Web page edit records
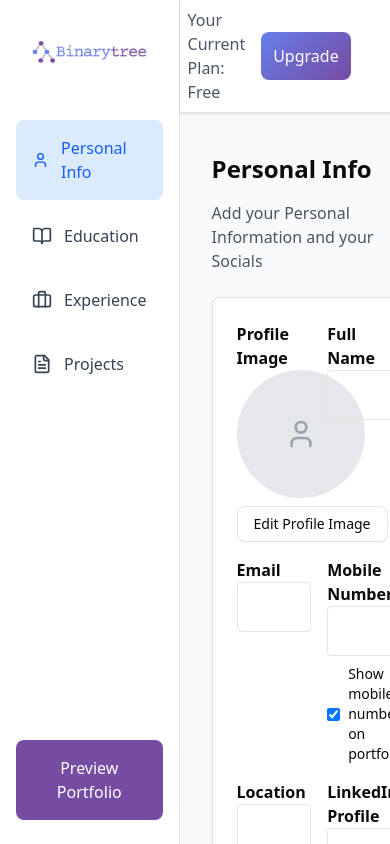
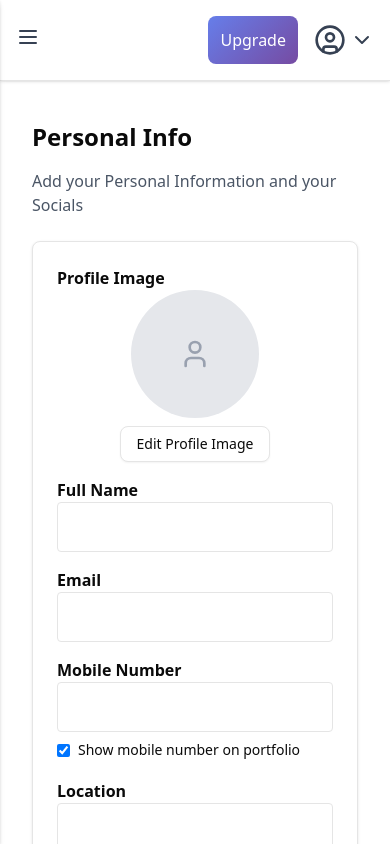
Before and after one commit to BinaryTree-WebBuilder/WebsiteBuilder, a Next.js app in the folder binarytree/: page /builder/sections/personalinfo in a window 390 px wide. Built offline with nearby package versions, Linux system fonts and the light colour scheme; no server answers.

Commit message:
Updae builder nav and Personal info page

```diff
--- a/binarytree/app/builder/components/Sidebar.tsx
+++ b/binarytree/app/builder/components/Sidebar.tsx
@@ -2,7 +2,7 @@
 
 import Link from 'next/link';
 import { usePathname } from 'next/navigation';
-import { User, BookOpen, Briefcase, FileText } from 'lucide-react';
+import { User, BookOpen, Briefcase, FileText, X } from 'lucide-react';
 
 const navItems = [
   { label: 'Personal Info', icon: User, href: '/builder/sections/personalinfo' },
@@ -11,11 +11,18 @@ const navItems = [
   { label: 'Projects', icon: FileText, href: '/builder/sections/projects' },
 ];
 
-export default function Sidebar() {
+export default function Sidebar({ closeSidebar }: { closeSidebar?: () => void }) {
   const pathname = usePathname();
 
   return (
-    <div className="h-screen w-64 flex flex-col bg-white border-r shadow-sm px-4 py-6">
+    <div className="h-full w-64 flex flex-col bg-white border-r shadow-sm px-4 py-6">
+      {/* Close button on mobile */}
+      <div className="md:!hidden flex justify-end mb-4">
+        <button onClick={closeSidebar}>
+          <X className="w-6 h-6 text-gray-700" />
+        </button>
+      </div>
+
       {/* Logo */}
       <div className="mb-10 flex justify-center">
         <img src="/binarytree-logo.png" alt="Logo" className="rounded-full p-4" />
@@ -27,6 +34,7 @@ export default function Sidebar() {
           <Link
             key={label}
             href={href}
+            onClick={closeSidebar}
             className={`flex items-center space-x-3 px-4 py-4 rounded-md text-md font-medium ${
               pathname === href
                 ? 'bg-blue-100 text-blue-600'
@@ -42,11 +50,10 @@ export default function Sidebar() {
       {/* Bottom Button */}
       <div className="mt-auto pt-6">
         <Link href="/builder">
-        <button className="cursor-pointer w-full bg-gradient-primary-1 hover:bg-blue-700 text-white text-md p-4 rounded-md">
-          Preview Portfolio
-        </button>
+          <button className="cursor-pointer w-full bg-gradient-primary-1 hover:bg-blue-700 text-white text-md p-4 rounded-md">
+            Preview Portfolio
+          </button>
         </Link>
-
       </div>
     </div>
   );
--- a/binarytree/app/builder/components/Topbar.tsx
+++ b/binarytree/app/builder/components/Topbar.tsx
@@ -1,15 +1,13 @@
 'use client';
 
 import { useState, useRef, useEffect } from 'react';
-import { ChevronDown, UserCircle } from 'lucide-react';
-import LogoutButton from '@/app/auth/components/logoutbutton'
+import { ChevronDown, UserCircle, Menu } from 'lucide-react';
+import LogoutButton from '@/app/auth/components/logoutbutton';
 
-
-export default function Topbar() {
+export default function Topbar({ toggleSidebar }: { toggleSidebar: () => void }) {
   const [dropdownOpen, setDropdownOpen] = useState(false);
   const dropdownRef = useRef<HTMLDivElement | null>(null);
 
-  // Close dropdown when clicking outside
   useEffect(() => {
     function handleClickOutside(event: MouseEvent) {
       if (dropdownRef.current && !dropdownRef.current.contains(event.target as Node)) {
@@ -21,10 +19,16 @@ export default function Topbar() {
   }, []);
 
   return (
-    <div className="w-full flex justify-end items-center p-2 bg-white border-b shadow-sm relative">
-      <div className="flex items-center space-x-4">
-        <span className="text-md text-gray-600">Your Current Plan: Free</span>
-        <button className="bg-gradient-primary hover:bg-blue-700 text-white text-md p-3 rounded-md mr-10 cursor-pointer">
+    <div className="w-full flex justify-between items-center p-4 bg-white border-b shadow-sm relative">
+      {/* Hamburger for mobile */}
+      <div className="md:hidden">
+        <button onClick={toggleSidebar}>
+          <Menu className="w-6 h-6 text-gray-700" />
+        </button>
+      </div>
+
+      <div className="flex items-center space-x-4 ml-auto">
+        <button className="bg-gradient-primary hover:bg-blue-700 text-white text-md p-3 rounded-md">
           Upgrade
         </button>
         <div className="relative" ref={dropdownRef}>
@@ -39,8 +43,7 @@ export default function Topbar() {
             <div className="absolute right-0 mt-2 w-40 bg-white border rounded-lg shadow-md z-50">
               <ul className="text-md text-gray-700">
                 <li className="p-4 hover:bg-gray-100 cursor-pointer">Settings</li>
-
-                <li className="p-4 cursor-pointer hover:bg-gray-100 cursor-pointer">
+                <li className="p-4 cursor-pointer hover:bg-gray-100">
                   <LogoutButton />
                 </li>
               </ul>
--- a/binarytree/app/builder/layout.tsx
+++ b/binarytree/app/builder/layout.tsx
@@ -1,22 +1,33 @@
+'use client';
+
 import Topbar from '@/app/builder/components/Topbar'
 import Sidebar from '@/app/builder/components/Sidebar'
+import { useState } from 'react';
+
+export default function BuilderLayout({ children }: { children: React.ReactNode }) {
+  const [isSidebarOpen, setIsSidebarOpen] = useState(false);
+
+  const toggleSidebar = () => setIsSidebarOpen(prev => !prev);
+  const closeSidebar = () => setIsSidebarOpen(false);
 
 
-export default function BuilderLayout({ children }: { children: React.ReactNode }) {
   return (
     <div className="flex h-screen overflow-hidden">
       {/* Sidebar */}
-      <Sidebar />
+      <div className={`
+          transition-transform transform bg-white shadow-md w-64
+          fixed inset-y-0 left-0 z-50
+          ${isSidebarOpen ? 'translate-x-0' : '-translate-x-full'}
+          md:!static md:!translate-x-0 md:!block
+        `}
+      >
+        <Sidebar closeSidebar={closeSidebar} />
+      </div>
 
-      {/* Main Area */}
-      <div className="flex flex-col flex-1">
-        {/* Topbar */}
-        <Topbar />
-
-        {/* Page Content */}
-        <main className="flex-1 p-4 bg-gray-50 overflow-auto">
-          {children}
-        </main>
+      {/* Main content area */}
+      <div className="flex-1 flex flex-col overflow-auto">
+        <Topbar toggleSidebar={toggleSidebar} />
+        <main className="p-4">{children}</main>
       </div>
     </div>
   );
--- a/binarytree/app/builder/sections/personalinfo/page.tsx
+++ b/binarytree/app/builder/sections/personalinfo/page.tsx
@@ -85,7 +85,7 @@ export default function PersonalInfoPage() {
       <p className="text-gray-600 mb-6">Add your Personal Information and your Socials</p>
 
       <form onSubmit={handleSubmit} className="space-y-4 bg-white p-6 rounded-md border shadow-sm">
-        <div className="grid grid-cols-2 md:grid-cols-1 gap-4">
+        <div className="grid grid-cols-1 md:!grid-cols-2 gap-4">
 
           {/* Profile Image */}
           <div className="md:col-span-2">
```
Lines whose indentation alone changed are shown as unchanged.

* * *

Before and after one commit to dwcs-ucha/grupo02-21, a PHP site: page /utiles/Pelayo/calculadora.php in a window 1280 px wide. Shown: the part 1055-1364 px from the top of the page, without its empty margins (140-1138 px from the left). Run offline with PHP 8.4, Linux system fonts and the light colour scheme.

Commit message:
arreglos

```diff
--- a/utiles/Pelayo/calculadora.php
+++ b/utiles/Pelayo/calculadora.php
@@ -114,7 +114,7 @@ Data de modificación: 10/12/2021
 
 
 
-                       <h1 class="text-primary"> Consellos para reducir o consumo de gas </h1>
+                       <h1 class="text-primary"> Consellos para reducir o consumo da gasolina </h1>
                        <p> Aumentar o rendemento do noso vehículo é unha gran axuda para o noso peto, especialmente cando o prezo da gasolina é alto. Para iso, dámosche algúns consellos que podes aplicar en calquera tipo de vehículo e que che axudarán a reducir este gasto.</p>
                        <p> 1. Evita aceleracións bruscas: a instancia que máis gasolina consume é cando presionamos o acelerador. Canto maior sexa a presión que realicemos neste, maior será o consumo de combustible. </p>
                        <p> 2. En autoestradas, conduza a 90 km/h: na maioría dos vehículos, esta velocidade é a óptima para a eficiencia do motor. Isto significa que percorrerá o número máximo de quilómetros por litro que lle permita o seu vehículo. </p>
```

*DIRECTIONS FOR THIS TASK*: Within the data, how many lines hold the string "utiles"? Answer with the number and nothing more.

*TASK RESPONSE*: 3